Believing women had a place of “special privilege,” in American society, Schlafly questioned why women would “lower” themselves “to equal rights.” She spoke frequently about the “fraud” of the ERA. She also predicted women would be subject to the draft, alimony payments would no longer be standard in divorce settlements, and unisex toilets would become a reality. Her Stop-ERA campaign did not shift the public’s opinion about treating women more equitably, but it did cast doubt about the implications of the amendment. Uncertainty about its effects led to a significant decline in support for ratification. Supporters of the amendment increasingly found themselves trying to explain how the amendment would help women, not harm them.
After the allotted seven years, the ERA had passed in only thirty-five states. It needed three more to take effect. Congress then granted a three-year extension to secure ratification, and yet, no additional state approved the amendment. Still, the Equal Rights Amendment, and the debates surrounding its possible impact, did not disappear in 1982 when the extended window for ratification lapsed.
In the midst of the nation’s culture wars in the 1980s and 1990s, the role of women in America continued to be hotly contested.

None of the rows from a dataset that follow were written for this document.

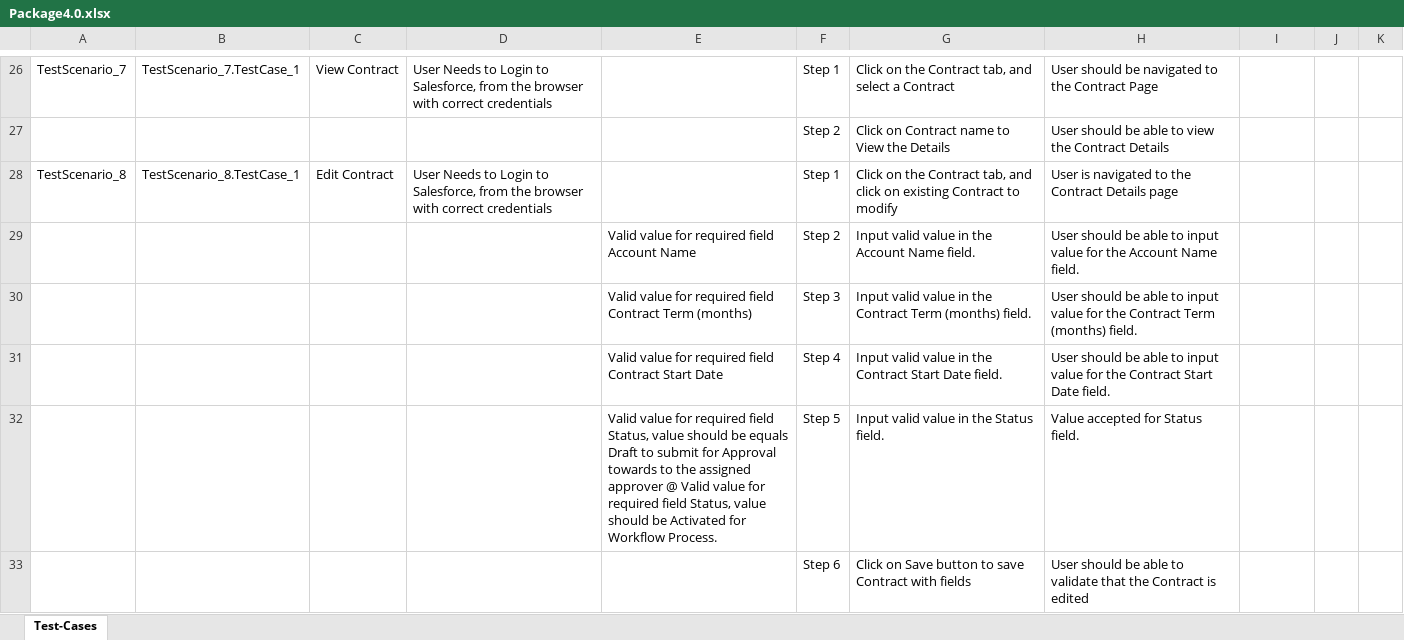
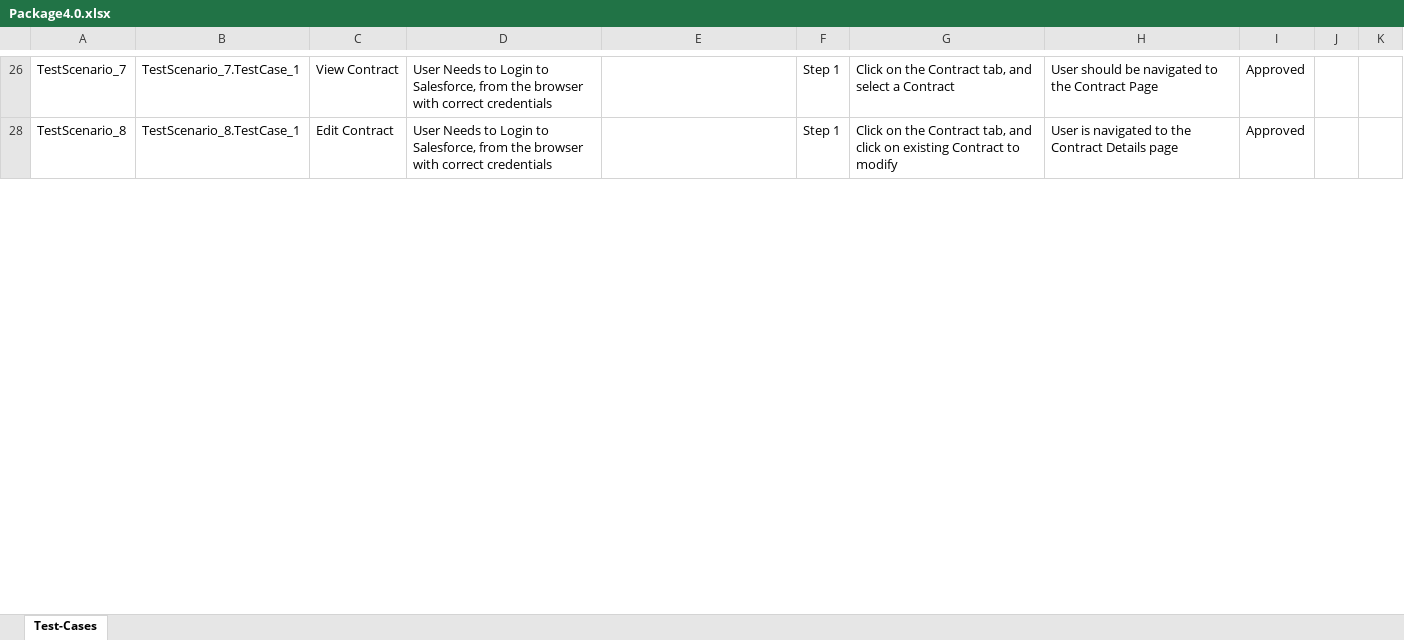
Before and after one commit to ShaikMohamedIrfan/ProjectSomesh, an Excel workbook: Package4.0.xlsx, sheet Test-Cases, drawn as a sheet; only a part is shown, gaps mark what is left out; values as stored, in another font and other column widths than the file's, no borders; table styles not drawn; the diff covers the shown part only; the diff names each change by its address in the sheet, - before the commit and + after, or states it on an @@ line.

```diff
--- a/Package4.0.xlsx (sheet Test-Cases)
+++ b/Package4.0.xlsx (sheet Test-Cases)
-I26: (empty)
+I26: Approved
@@ row 27 hidden:  |  |  |  |  | Step 2 | Click on Contract name to View the Details | User should be able to view the Contract Details @@
-I28: (empty)
+I28: Approved
@@ row 29 hidden:  |  |  |  | Valid value for required field Account Name | Step 2 | Input valid value in the Account Name field. | User should be able to input value for the Account Name field. @@
@@ row 30 hidden:  |  |  |  | Valid value for required field Contract Term (months) | Step 3 | Input valid value in the Contract Term (months) field. | User should be able to input value for the Contract Term (months) field. @@
@@ row 31 hidden:  |  |  |  | Valid value for required field Contract Start Date | Step 4 | Input valid value in the Contract Start Date field. | User should be able to input value for the Contract Start Date field. @@
@@ row 32 hidden:  |  |  |  | Valid value for required field Status, value should be equals Draft to submit for Approval towards to the assigned approver @ Valid value for required field Status, value should be Activated for Workflow Process. | Step 5 | Input valid value in the Status field. | Value accepted for Status field. @@
@@ row 33 hidden:  |  |  |  |  | Step 6 | Click on Save button to save Contract with fields | User should be able to validate that the Contract is edited @@
```
Also changed, not shown: 26 hidden or unhidden rows and 8 edited cells elsewhere in this sheet.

Members of Congress have repeatedly reintroduced the ERA since 1982. They even tried reframing the debate by calling it the Women’s Equality Amendment in 2007. As Carolyn Maloney (D-NY), a vocal supporter of the amendment, said in 2011, “We cannot ensure that women will be free of discrimination… as long as women are not universally defended under our Constitution…the equal rights of women are subject to interpretation of law.” Women today do have the protection of the Equal Pay Act of 1963 and the Civil Rights Act of 1964, but questions of gender inequality remain as pervasive in American life today as they did on March 22, 1972.